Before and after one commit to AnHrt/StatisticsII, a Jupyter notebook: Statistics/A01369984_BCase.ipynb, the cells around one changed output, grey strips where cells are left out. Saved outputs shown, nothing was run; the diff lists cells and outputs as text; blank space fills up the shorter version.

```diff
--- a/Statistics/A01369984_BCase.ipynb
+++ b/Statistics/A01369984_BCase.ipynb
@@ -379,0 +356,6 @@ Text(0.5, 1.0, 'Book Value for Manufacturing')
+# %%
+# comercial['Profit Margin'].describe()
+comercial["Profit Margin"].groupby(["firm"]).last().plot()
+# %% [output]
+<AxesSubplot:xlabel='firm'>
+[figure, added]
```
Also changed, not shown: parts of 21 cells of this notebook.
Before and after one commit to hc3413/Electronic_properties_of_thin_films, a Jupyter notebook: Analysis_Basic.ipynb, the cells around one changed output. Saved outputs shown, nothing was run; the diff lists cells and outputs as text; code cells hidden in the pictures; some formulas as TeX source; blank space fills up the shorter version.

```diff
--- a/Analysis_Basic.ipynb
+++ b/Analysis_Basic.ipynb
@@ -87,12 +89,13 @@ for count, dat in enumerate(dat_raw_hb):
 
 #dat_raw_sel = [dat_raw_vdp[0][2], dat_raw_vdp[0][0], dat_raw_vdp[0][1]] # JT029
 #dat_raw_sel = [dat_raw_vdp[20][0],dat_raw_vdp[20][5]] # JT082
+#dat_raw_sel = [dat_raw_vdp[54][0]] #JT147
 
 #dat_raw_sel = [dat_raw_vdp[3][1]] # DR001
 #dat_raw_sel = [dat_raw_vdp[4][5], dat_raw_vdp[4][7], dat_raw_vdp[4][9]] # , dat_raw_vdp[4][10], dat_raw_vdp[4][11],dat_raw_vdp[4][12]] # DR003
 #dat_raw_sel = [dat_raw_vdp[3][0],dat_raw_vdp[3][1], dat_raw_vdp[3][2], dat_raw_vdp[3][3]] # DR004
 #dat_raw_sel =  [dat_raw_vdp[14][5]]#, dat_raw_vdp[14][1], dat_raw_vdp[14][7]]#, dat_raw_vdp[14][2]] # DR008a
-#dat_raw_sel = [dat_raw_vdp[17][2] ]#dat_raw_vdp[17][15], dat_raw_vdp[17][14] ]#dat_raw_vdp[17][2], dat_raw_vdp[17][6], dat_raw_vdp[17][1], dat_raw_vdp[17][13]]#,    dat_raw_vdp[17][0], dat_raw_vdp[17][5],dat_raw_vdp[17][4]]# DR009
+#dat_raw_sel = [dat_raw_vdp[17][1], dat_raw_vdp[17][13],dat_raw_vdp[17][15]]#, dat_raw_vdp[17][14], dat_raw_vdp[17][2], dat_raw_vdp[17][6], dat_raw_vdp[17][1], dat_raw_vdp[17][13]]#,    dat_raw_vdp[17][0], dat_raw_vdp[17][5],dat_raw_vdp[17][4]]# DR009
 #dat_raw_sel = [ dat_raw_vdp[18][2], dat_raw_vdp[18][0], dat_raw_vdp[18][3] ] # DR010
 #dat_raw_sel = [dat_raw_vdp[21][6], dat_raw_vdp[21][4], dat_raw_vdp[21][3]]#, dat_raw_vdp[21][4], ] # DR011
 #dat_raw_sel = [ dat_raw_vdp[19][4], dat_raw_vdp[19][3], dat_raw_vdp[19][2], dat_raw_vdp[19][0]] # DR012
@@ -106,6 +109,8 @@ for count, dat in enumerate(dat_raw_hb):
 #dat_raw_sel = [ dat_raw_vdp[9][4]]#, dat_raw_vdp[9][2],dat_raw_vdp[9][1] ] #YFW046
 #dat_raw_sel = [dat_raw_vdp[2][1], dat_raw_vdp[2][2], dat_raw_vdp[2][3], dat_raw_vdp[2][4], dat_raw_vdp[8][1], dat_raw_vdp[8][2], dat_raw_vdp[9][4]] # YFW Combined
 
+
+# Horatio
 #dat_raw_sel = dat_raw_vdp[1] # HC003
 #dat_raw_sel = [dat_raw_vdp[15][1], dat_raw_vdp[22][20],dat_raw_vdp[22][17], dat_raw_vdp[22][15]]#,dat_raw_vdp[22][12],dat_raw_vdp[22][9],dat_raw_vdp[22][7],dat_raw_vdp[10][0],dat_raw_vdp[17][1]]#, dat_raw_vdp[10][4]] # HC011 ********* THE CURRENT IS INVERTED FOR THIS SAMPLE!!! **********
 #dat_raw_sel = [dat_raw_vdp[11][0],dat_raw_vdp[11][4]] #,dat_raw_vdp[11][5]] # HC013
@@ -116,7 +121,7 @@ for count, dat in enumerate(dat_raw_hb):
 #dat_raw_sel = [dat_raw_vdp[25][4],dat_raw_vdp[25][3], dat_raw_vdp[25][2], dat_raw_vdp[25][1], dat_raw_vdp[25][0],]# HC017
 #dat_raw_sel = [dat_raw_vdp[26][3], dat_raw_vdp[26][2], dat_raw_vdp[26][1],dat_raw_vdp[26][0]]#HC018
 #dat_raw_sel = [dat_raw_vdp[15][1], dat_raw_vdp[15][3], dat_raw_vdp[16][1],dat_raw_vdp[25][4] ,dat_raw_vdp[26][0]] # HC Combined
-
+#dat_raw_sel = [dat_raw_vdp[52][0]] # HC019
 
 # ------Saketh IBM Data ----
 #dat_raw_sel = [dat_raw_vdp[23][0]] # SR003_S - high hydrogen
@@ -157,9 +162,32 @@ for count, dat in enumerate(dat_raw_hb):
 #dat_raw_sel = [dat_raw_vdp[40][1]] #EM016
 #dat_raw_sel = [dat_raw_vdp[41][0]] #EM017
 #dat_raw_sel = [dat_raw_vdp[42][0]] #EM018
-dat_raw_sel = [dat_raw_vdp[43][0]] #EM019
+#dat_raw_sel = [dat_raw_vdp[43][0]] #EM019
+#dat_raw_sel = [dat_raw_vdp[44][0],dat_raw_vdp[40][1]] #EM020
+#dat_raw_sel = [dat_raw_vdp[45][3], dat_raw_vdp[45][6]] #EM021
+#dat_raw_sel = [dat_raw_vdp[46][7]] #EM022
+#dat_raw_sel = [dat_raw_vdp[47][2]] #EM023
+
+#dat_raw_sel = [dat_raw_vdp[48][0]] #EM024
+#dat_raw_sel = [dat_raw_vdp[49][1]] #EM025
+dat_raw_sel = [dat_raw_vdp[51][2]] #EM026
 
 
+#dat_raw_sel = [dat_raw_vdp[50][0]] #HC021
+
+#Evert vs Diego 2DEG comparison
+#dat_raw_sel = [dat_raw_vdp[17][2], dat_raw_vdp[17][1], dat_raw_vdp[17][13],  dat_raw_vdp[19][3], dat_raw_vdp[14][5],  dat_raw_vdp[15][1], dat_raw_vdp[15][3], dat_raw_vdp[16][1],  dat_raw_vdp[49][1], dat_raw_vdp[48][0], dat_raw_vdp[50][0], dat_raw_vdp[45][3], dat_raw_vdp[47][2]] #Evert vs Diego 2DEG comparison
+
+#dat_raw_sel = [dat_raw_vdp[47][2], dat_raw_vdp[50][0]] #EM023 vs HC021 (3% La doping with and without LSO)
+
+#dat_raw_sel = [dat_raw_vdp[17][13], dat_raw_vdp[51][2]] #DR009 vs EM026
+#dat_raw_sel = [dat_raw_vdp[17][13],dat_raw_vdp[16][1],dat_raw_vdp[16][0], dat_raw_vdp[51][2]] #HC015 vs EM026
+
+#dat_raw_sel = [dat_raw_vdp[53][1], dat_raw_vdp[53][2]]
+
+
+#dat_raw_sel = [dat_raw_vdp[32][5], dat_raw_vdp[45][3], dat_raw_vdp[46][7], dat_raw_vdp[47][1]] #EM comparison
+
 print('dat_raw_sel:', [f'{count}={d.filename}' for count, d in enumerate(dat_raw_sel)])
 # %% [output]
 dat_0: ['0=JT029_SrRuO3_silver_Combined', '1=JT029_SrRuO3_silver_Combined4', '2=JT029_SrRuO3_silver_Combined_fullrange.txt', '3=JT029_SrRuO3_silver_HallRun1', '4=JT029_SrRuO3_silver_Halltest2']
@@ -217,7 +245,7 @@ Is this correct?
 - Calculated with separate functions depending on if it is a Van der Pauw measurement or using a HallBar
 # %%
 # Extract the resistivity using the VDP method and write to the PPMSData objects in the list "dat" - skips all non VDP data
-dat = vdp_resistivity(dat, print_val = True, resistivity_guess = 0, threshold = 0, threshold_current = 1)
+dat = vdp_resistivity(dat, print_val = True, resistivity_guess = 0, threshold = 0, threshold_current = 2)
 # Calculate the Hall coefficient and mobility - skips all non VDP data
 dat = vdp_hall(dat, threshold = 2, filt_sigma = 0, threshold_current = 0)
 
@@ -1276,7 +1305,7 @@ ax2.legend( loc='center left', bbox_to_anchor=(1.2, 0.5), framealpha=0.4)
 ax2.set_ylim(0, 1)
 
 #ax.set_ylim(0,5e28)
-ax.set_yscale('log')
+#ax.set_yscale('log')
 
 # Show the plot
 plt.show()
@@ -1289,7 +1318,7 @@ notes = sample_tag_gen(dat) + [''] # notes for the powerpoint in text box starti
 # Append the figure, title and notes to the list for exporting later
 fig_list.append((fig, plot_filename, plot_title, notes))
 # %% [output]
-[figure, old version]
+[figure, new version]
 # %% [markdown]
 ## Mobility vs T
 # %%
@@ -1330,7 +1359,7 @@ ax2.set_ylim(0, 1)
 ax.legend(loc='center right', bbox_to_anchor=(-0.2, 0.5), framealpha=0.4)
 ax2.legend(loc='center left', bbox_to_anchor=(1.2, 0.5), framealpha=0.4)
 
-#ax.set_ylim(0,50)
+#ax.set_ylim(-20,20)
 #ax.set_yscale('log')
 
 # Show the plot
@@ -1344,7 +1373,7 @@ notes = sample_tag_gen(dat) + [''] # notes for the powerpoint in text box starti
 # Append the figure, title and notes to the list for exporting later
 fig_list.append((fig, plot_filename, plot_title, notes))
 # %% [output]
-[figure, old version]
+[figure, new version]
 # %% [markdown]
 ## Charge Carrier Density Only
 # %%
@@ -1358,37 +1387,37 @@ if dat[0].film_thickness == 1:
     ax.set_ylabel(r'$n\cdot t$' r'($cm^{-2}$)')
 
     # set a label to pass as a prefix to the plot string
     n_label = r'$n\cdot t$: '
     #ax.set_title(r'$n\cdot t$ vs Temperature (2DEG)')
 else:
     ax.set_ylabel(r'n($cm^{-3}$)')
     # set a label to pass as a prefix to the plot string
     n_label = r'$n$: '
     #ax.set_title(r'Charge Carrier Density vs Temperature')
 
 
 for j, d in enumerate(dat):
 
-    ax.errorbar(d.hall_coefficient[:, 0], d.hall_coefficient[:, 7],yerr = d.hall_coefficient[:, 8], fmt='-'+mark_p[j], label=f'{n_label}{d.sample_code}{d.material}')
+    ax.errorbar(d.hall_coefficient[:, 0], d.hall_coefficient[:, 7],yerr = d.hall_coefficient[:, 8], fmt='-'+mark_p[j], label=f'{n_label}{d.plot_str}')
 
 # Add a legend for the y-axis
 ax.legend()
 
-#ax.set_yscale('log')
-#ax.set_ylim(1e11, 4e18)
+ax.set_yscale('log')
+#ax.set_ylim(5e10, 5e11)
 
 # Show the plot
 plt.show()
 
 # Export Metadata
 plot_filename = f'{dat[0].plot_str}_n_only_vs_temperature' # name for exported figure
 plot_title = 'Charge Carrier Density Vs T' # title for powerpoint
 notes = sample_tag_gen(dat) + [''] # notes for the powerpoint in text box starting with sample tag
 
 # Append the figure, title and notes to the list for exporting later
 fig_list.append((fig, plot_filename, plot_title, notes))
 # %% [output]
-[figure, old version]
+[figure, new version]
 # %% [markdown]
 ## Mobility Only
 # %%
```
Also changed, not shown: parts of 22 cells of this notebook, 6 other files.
**********
WHAT YOU WILL DO:
In the entries above, find each line with the string "count" and copy it.

SOLUTION TO THIS EXERCISE:
@@ -87,12 +89,13 @@ for count, dat in enumerate(dat_raw_hb):
@@ -106,6 +109,8 @@ for count, dat in enumerate(dat_raw_hb):
@@ -116,7 +121,7 @@ for count, dat in enumerate(dat_raw_hb):
@@ -157,9 +162,32 @@ for count, dat in enumerate(dat_raw_hb):
 print('dat_raw_sel:', [f'{count}={d.filename}' for count, d in enumerate(dat_raw_sel)])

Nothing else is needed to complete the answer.